▶ [Task statement]
Start at the top of the records below and copy them exactly to the end.

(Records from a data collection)
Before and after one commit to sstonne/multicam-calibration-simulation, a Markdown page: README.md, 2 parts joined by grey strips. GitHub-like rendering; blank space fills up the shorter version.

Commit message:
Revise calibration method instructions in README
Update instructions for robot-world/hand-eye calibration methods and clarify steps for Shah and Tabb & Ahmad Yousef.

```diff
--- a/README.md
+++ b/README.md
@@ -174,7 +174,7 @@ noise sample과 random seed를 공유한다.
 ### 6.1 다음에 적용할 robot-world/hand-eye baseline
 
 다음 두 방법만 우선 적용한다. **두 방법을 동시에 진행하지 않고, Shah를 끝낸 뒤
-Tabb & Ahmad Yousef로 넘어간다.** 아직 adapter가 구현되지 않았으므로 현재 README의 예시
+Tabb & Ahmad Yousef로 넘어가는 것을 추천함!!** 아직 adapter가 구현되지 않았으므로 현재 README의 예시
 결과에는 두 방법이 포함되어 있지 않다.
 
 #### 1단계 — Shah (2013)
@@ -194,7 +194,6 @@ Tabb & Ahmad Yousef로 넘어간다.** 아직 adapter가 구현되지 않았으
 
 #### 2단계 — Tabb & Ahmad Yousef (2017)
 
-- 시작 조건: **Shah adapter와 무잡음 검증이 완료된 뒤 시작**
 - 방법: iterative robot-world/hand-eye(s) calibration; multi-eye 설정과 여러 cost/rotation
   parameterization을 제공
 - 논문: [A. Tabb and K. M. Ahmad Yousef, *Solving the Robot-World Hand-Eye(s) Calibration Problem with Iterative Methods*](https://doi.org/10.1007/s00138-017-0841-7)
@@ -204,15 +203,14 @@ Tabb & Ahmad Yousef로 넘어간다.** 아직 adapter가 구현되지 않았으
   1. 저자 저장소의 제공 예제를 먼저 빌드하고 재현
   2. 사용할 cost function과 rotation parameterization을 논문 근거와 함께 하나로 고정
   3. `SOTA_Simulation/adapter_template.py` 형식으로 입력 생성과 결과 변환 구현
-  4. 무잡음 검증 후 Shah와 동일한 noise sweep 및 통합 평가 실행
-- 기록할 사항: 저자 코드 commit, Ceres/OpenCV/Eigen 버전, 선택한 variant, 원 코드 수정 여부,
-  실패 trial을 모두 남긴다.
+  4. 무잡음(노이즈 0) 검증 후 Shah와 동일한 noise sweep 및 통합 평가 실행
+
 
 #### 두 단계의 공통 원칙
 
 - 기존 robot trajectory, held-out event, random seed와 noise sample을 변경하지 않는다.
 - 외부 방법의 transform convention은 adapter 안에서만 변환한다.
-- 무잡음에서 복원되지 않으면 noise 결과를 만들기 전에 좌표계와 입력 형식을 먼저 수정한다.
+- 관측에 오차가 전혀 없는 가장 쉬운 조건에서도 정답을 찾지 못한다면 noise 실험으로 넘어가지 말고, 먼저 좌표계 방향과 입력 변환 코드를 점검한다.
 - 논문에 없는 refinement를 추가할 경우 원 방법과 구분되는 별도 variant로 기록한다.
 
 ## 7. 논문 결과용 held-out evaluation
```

▶ [Written response]
Before and after one commit to sstonne/multicam-calibration-simulation, a Markdown page: README.md, 2 parts joined by grey strips. GitHub-like rendering; blank space fills up the shorter version.

Commit message:
Revise calibration method instructions in README
Update instructions for robot-world/hand-eye calibration methods and clarify steps for Shah and Tabb & Ahmad Yousef.

```diff
--- a/README.md
+++ b/README.md
@@ -174,7 +174,7 @@ noise sample과 random seed를 공유한다.
 ### 6.1 다음에 적용할 robot-world/hand-eye baseline
 
 다음 두 방법만 우선 적용한다. **두 방법을 동시에 진행하지 않고, Shah를 끝낸 뒤
-Tabb & Ahmad Yousef로 넘어간다.** 아직 adapter가 구현되지 않았으므로 현재 README의 예시
+Tabb & Ahmad Yousef로 넘어가는 것을 추천함!!** 아직 adapter가 구현되지 않았으므로 현재 README의 예시
 결과에는 두 방법이 포함되어 있지 않다.
 
 #### 1단계 — Shah (2013)
@@ -194,7 +194,6 @@ Tabb & Ahmad Yousef로 넘어간다.** 아직 adapter가 구현되지 않았으
 
 #### 2단계 — Tabb & Ahmad Yousef (2017)
 
-- 시작 조건: **Shah adapter와 무잡음 검증이 완료된 뒤 시작**
 - 방법: iterative robot-world/hand-eye(s) calibration; multi-eye 설정과 여러 cost/rotation
   parameterization을 제공
 - 논문: [A. Tabb and K. M. Ahmad Yousef, *Solving the Robot-World Hand-Eye(s) Calibration Problem with Iterative Methods*](https://doi.org/10.1007/s00138-017-0841-7)
@@ -204,15 +203,14 @@ Tabb & Ahmad Yousef로 넘어간다.** 아직 adapter가 구현되지 않았으
   1. 저자 저장소의 제공 예제를 먼저 빌드하고 재현
   2. 사용할 cost function과 rotation parameterization을 논문 근거와 함께 하나로 고정
   3. `SOTA_Simulation/adapter_template.py` 형식으로 입력 생성과 결과 변환 구현
-  4. 무잡음 검증 후 Shah와 동일한 noise sweep 및 통합 평가 실행
-- 기록할 사항: 저자 코드 commit, Ceres/OpenCV/Eigen 버전, 선택한 variant, 원 코드 수정 여부,
-  실패 trial을 모두 남긴다.
+  4. 무잡음(노이즈 0) 검증 후 Shah와 동일한 noise sweep 및 통합 평가 실행
+
 
 #### 두 단계의 공통 원칙
 
 - 기존 robot trajectory, held-out event, random seed와 noise sample을 변경하지 않는다.
 - 외부 방법의 transform convention은 adapter 안에서만 변환한다.
-- 무잡음에서 복원되지 않으면 noise 결과를 만들기 전에 좌표계와 입력 형식을 먼저 수정한다.
+- 관측에 오차가 전혀 없는 가장 쉬운 조건에서도 정답을 찾지 못한다면 noise 실험으로 넘어가지 말고, 먼저 좌표계 방향과 입력 변환 코드를 점검한다.
 - 논문에 없는 refinement를 추가할 경우 원 방법과 구분되는 별도 variant로 기록한다.
 
 ## 7. 논문 결과용 held-out evaluation
```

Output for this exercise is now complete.